Armour Group preparing to demolish Sweet Basil, by Amy Smith Chronicle Herald, Nov 1st, 2008
Armour Group preparing to demolish Sweet Basil
By AMY SMITH Provincial Reporter
Sat. Nov 1 - 10:35 AM
A Halifax developer began clearing the way Friday to knock down one of six buildings that were part of the company’s Waterside Centre proposal that regional council rejected last week.
Workers removed the windows from 1870 Upper Water St., the former home of the Sweet Basil Bistro, and knocked down a shed and a patio.
The Armour Group’s Waterside Centre project would have unified the six buildings on the block bordered by Duke, Hollis and Upper Water streets in downtown Halifax and put a six-storey glass office tower on top of them.
Council rejected the plan in a 9-9 vote on Oct. 21.
Doug MacIsaac, president of the Armour Group, issued a statement Friday announcing that the company will appeal council’s decision to the provincial Utility and Review Board.
"This is an unprecedented decision for our company," he said in the statement.
Armour has historically respected the decisions of council, viewing them as reflections of public opinion."
But Mr. MacIsaac said there has been a "public backlash" against council’s decision, and many people have urged Armour to appeal to the review board.
Last week, Armour Group chairman Ben McCrea said the Sweet Basil building, which is no longer a registered heritage property, would come down "forthwith" and the other buildings would remain in limbo during the required one-year waiting period for demolition.
Premier Rodney MacDonald has repeatedly vowed that the provincial government will find a way to get the Waterside Centre project reinstated, and he has even raised the possibility of bringing in legislation.
On Friday, the premier said the province plans to apply for intervener status with the review board.
"The way it is now, everybody loses," Mr. MacDonald said in an interview Friday afternoon. "The developer can’t build, and the heritage buildings will be torn down."
He said regional council should give "serious consideration" to revisiting its decision.
Valerie Payn, CEO of the Halifax Chamber of Commerce, said Mr. McCrea’s action underscores the need for the province to fast-track passage of HRM by Design, a design plan for the downtown core.
She said the plan has been in the consultation phase since July 2006 and "it is time to move beyond planning and onto action."
"From discussions with developers, we know that a clear, efficient and predictable approval process is critical to ensuring that development happens in Halifax. If HRM by Design does not move forward in the House, development opportunities will be lost."
Stephen Dempsey, head of the Greater Halifax Partnership, agrees. He said that in the past four years, uncertainty in the development process has cost the city tens of millions of dollars in potential tax revenue from projects like the Twisted Sister condominium and hotel development that have yet to proceed.
Mayor Peter Kelly said Friday that council can’t just revisit its decision but that Mr. McCrae could put forward another application for the newly elected council to consider. That process would take two to three months, the mayor said.

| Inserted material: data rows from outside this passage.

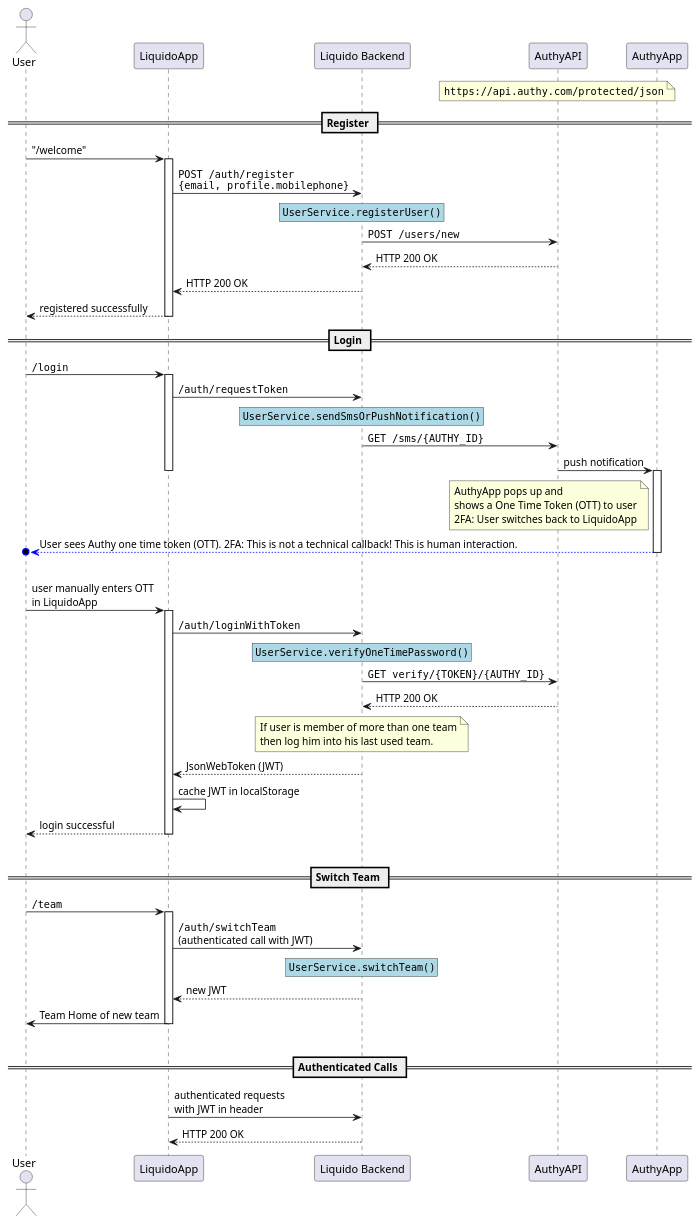
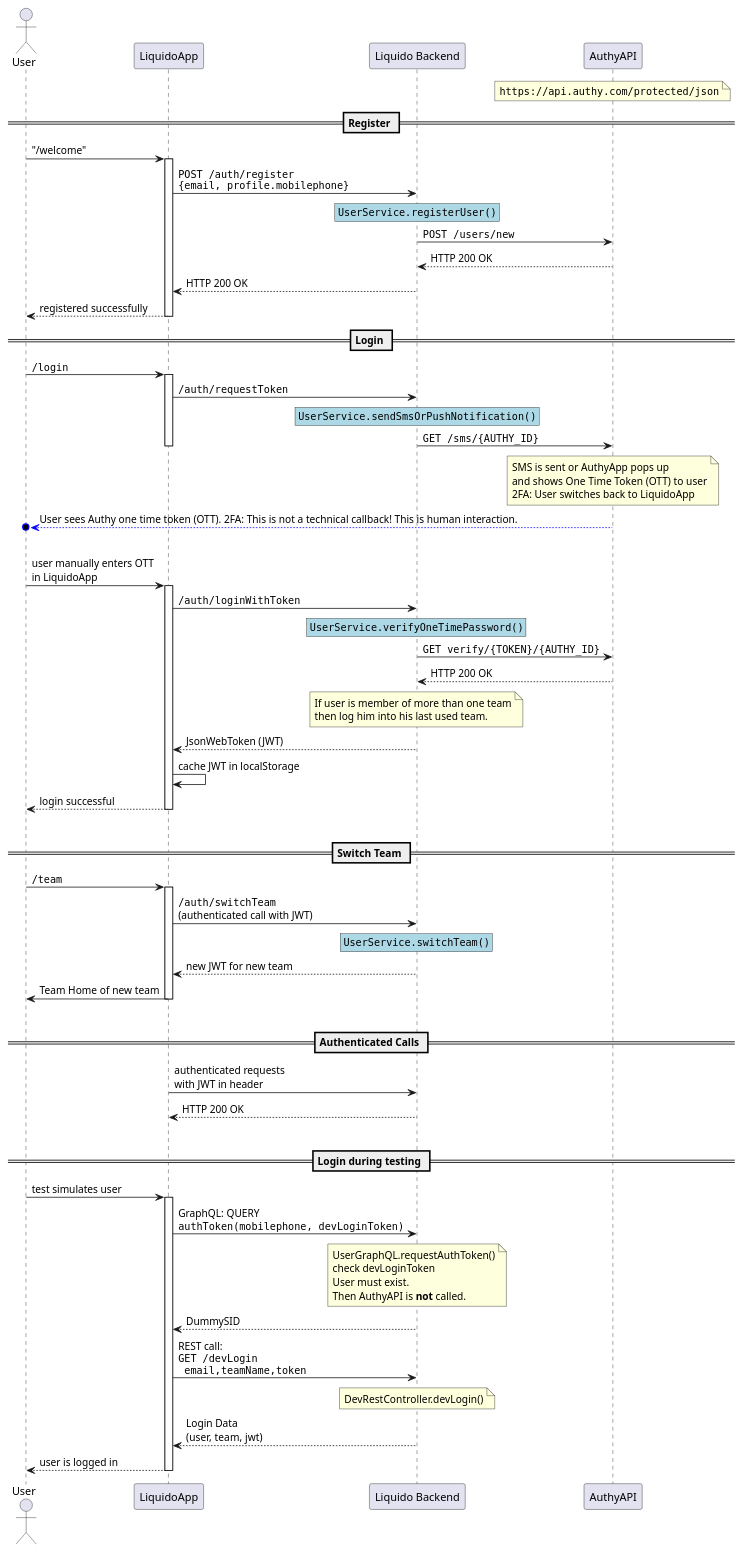
Before and after one commit to Doogiemuc/liquido-backend-spring: the diagram in doc/Liquido Authy Login Sequence.plantuml, drawn with PlantUML. The commit also changed 23 other files, not shown here.

Commit message:
/liquido-api/v3  and improved tests

```diff
--- a/doc/Liquido Authy Login Sequence.plantuml
+++ b/doc/Liquido Authy Login Sequence.plantuml
@@ -1,71 +1,81 @@
 @startuml
 
 actor User
 participant LiquidoApp
 participant "Liquido Backend" as BE
 participant AuthyAPI
-participant AuthyApp
 
 note over AuthyAPI: ""https://api.authy.com/protected/json""
 
 == Register ==
 
 User -> LiquidoApp: "/welcome"
 activate LiquidoApp
 LiquidoApp -> BE: ""POST /auth/register""\n""{email, profile.mobilephone}""
 rnote over BE #lightblue: ""UserService.registerUser()""
 BE -> AuthyAPI: ""POST /users/new""
 AuthyAPI --> BE: HTTP 200 OK
 BE --> LiquidoApp: HTTP 200 OK
 LiquidoApp --> User: registered successfully
 deactivate LiquidoApp
 
 == Login ==
 
 User -> LiquidoApp: ""/login""
 activate LiquidoApp
 LiquidoApp -> BE: ""/auth/requestToken""
 rnote over BE #lightblue: ""UserService.sendSmsOrPushNotification()""
 BE -> AuthyAPI: ""GET /sms/{AUTHY_ID}""
-AuthyAPI -> AuthyApp: push notification
 deactivate LiquidoApp
 
-activate AuthyApp
-note left of AuthyApp: AuthyApp pops up and\nshows a One Time Token (OTT) to user\n2FA: User switches back to LiquidoApp
-AuthyApp -[#blue]->o User: User sees Authy one time token (OTT). 2FA: This is not a technical callback! This is human interaction.
-deactivate AuthyApp
+note over AuthyAPI: SMS is sent or AuthyApp pops up\nand shows One Time Token (OTT) to user\n2FA: User switches back to LiquidoApp
+AuthyAPI -[#blue]->o User: User sees Authy one time token (OTT). 2FA: This is not a technical callback! This is human interaction.
 
 |||
 
 User -> LiquidoApp: user manually enters OTT\nin LiquidoApp
 activate LiquidoApp
 LiquidoApp -> BE: ""/auth/loginWithToken""
 rnote over BE #lightblue: ""UserService.verifyOneTimePassword()""
 BE -> AuthyAPI: ""GET verify/{TOKEN}/{AUTHY_ID}""
 AuthyAPI --> BE: HTTP 200 OK
 note over BE: If user is member of more than one team\nthen log him into his last used team.
 BE --> LiquidoApp: JsonWebToken (JWT)
 LiquidoApp -> LiquidoApp: cache JWT in localStorage
 LiquidoApp --> User: login successful
 deactivate LiquidoApp
 
 |||
 == Switch Team ==
 
 User -> LiquidoApp: ""/team""
 activate LiquidoApp
 LiquidoApp -> BE: ""/auth/switchTeam""\n(authenticated call with JWT)
 rnote over BE #lightblue: ""UserService.switchTeam()""
 ' should I require authentication via authy here again?
-BE --> LiquidoApp: new JWT
+BE --> LiquidoApp: new JWT for new team
 LiquidoApp -> User: Team Home of new team
 deactivate LiquidoApp
 
 |||
 == Authenticated Calls ==
 
 LiquidoApp -> BE: authenticated requests\nwith JWT in header
 BE --> LiquidoApp: HTTP 200 OK
 
+|||
+== Login during testing ==
+
+User -> LiquidoApp: test simulates user
+activate LiquidoApp
+LiquidoApp -> BE: GraphQL: QUERY\n""authToken(mobilephone, devLoginToken)""
+note over BE: UserGraphQL.requestAuthToken()\ncheck devLoginToken\nUser must exist.\nThen AuthyAPI is **not** called.
+BE --> LiquidoApp: DummySID
+
+LiquidoApp -> BE: REST call:\n""GET /devLogin""\n"" email,teamName,token""
+note over BE: DevRestController.devLogin()
+BE --> LiquidoApp: Login Data\n(user, team, jwt)
+LiquidoApp --> User: user is logged in
+deactivate LiquidoApp
 
 @enduml
```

New Democrat MLA Howard Epstein said he thinks the premier is using the Waterside Centre project to try to get more votes in metro Halifax.
"Ben McCrea has one vote. There are thousands of voters out there who have quite a different view than the premier," Mr. Epstein told reporters at Province House.
"And if he thinks he is going to win seats in metro on the basis of this, he’s just wrong."
Phil Pacey, president of the Heritage Trust of Nova Scotia, said the Sweet Basil building was built in about 1840 and had heritage status for over 25 years until recently.
The designation was overturned in Nova Scotia Supreme Court earlier this year after Armour discovered in 2005 that a clerical error had been made in the registration process in 1981.
Even without heritage status, Mr. Pacey said, the building — which has served as a liquor store, confectionery, boarding house, grocery store and restaurant — is still an important part of Halifax’s history.
With Steve Proctor, business editor
’The way it is now, everybody loses.
can’t build, and the
will be torn down.’
Premier rodney macdonald